Are monarch butterflies endangered?

swamp milkweedCourtesy Dale Mangum
A monarch butterfly and caterpillar feeding on swamp milkweed

In other words, both butterflies taste bad and may even be toxic. The same applies to the caterpillars. They look alike, so once a bird tries to eat one of the species, they’ll be likely to avoid both in the future. To learn more about mimicry, read Kristen’s entire article.

Next, discover the best monarch butterfly flowers you should grow.

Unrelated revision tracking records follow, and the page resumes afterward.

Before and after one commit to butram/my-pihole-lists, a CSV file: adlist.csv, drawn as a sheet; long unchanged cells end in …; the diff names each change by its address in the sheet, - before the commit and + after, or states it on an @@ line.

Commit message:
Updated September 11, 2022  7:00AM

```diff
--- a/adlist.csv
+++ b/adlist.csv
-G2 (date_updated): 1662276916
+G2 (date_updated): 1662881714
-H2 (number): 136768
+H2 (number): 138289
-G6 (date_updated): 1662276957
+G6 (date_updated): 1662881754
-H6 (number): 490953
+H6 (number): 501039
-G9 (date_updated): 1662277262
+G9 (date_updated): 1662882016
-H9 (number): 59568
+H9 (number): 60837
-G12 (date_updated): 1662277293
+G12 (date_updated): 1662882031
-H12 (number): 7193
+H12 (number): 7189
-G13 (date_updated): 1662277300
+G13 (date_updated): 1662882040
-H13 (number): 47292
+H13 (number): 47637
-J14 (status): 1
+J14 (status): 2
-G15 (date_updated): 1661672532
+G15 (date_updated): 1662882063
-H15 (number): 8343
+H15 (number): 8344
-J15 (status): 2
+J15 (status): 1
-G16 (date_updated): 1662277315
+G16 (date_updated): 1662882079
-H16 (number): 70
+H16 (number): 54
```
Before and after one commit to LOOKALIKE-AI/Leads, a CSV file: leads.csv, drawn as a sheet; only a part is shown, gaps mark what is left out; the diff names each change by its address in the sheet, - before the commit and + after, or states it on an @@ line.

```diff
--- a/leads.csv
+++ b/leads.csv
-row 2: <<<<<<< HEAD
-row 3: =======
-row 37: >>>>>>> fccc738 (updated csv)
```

Jill Staake
Jill Staake's lifelong love of nature turned into a career during the years she spent working with native Florida butterflies, caterpillars, and other wildlife at the Museum of Science & Industry in Tampa, Florida. During this time, she helped to maintain 30+ acres of gardens and backwoods, all carefully cultivated to support the more than 20 species of butterflies displayed indoors and out. She now writes for a variety of publications and sites on topics like gardening and birding, among others.